Canada’s IDM Mining (TSX-V:IDM), one of the several companies developing projects in British Columbia’s prolific Golden Triangle, was granted a provincial environmental assessment certificate for its Red Mountain project.
The proposed a 147.2-hectare underground gold and silver mine is located approximately 18 kilometres northeast of the District of Stewart in the Nass Wildlife Area and it is expected to produce 1,000 tonnes of ore per day, with a net annual production of 365,000 tonnes per year, during the forecast six-year of operational mine life.
In a media statement, B.C.’s ministers of Environment and Climate Change Strategy, and Energy, Mines and Petroleum Resources, said that their respective offices approved the plan after taking into consideration the Environmental Assessment Office’s Assessment Report and its recommendation to issue a certificate.
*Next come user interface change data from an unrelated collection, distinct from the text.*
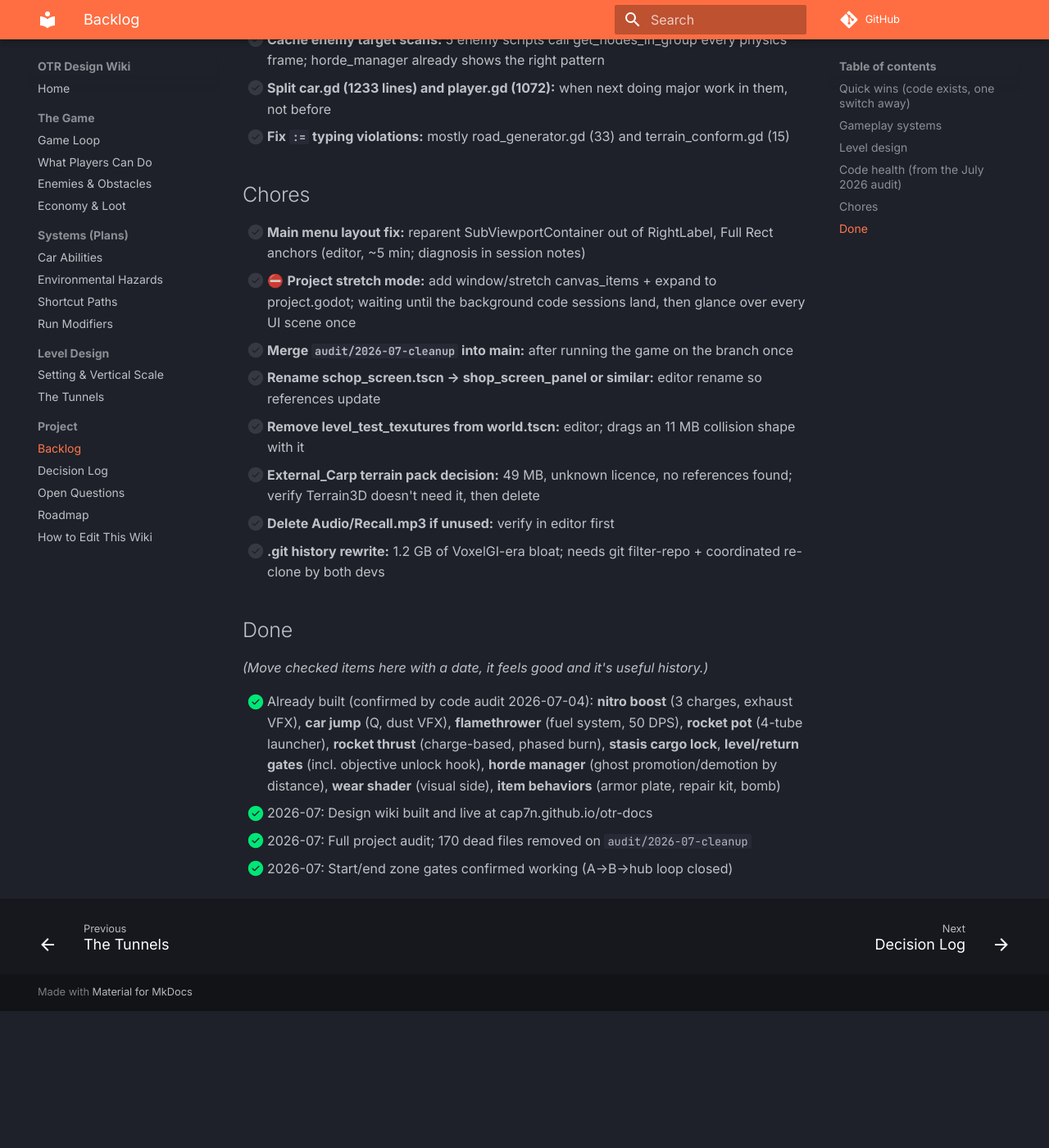
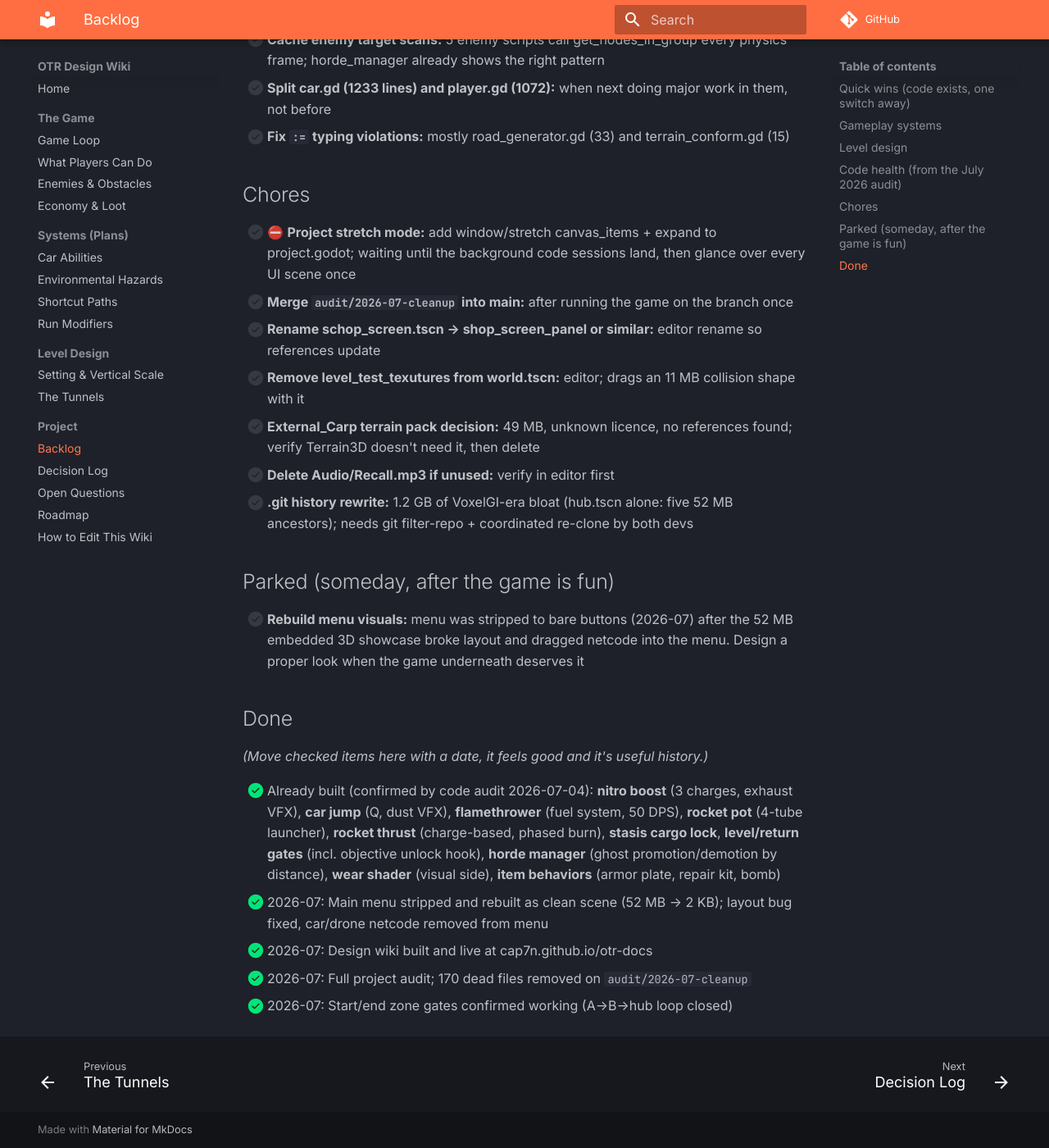
Before and after one commit to cap7n/otr-docs, an MkDocs documentation site: the page built from docs/project/backlog.md, in a window 1280 px wide and 1400 px high, scrolled down 2005 px. Shown: the whole window at 82% size. Built offline with MkDocs 1.6.1 and Material for MkDocs 9.7.7, drawn with Linux system fonts in a browser that asks for light colours; comment, search, counter and statistics services are not loaded; before the commit the page ends 3238 px from its top, so only the background shows below that.

Commit message:
Backlog: park menu visual rebuild, log menu strip in Done

```diff
--- a/docs/project/backlog.md
+++ b/docs/project/backlog.md
@@ -46,20 +46,24 @@ Conventions: `🔨` = in progress · `⛔` = blocked by a decision or another it
 
 ## Chores
 
-- [ ] **Main menu layout fix:** reparent SubViewportContainer out of RightLabel, Full Rect anchors (editor, ~5 min; diagnosis in session notes)
 - [ ] ⛔ **Project stretch mode:** add window/stretch canvas_items + expand to project.godot; waiting until the background code sessions land, then glance over every UI scene once
 - [ ] **Merge `audit/2026-07-cleanup` into main:** after running the game on the branch once
 - [ ] **Rename schop_screen.tscn → shop_screen_panel or similar:** editor rename so references update
 - [ ] **Remove level_test_texutures from world.tscn:** editor; drags an 11 MB collision shape with it
 - [ ] **External_Carp terrain pack decision:** 49 MB, unknown licence, no references found; verify Terrain3D doesn't need it, then delete
 - [ ] **Delete Audio/Recall.mp3 if unused:** verify in editor first
-- [ ] **.git history rewrite:** 1.2 GB of VoxelGI-era bloat; needs git filter-repo + coordinated re-clone by both devs
+- [ ] **.git history rewrite:** 1.2 GB of VoxelGI-era bloat (hub.tscn alone: five 52 MB ancestors); needs git filter-repo + coordinated re-clone by both devs
+
+## Parked (someday, after the game is fun)
+
+- [ ] **Rebuild menu visuals:** menu was stripped to bare buttons (2026-07) after the 52 MB embedded 3D showcase broke layout and dragged netcode into the menu. Design a proper look when the game underneath deserves it
 
 ## Done
 
 *(Move checked items here with a date, it feels good and it's useful history.)*
 
 - [x] Already built (confirmed by code audit 2026-07-04): **nitro boost** (3 charges, exhaust VFX), **car jump** (Q, dust VFX), **flamethrower** (fuel system, 50 DPS), **rocket pot** (4-tube launcher), **rocket thrust** (charge-based, phased burn), **stasis cargo lock**, **level/return gates** (incl. objective unlock hook), **horde manager** (ghost promotion/demotion by distance), **wear shader** (visual side), **item behaviors** (armor plate, repair kit, bomb)
+- [x] 2026-07: Main menu stripped and rebuilt as clean scene (52 MB → 2 KB); layout bug fixed, car/drone netcode removed from menu
 - [x] 2026-07: Design wiki built and live at cap7n.github.io/otr-docs
 - [x] 2026-07: Full project audit; 170 dead files removed on `audit/2026-07-cleanup`
 - [x] 2026-07: Start/end zone gates confirmed working (A→B→hub loop closed)
```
“The ministers are confident that the project will be constructed, operated and closed in a way that ensures no significant adverse effects are likely to occur,” the media brief reads.
The certificate, however, outlines 38 legally-binding conditions that were developed following consultation with Indigenous groups, government agencies, communities and the public, and that IDM must meet in order to proceed with its plan and maintain its permit.
Among those requirements, the ministers emphasized how important it is to pay attention to those that address the potential social effects within the community of Stewart as a result of a sudden and substantial increase in population due to Red Mountain. This, taking into account that construction of the new mine is to create 103 direct full-time equivalent local jobs for the 18 months that construction is expected to last.
The company is also being asked to develop a human-health monitoring and management plan to check for, mitigate and notify of contaminants of potential concern in the environment and in foods that are harvested in the wild; develop a social effects management plan and a wildlife management plan; conduct monitoring of mountain goat populations and mitigate potential impacts; develop an aquatic effects monitoring plan; and consult with the Nisga’a Nation on the implementation of the requirements of the certificate for all phases of the project and during any care and maintenance periods.
Even though the Environmental Assessment Office and the Canadian Environmental Assessment Agency conducted a coordinated assessment of the project, IDM now has to wait for a final federal decision regarding Red Mountain, which is expected to be issued in the coming weeks.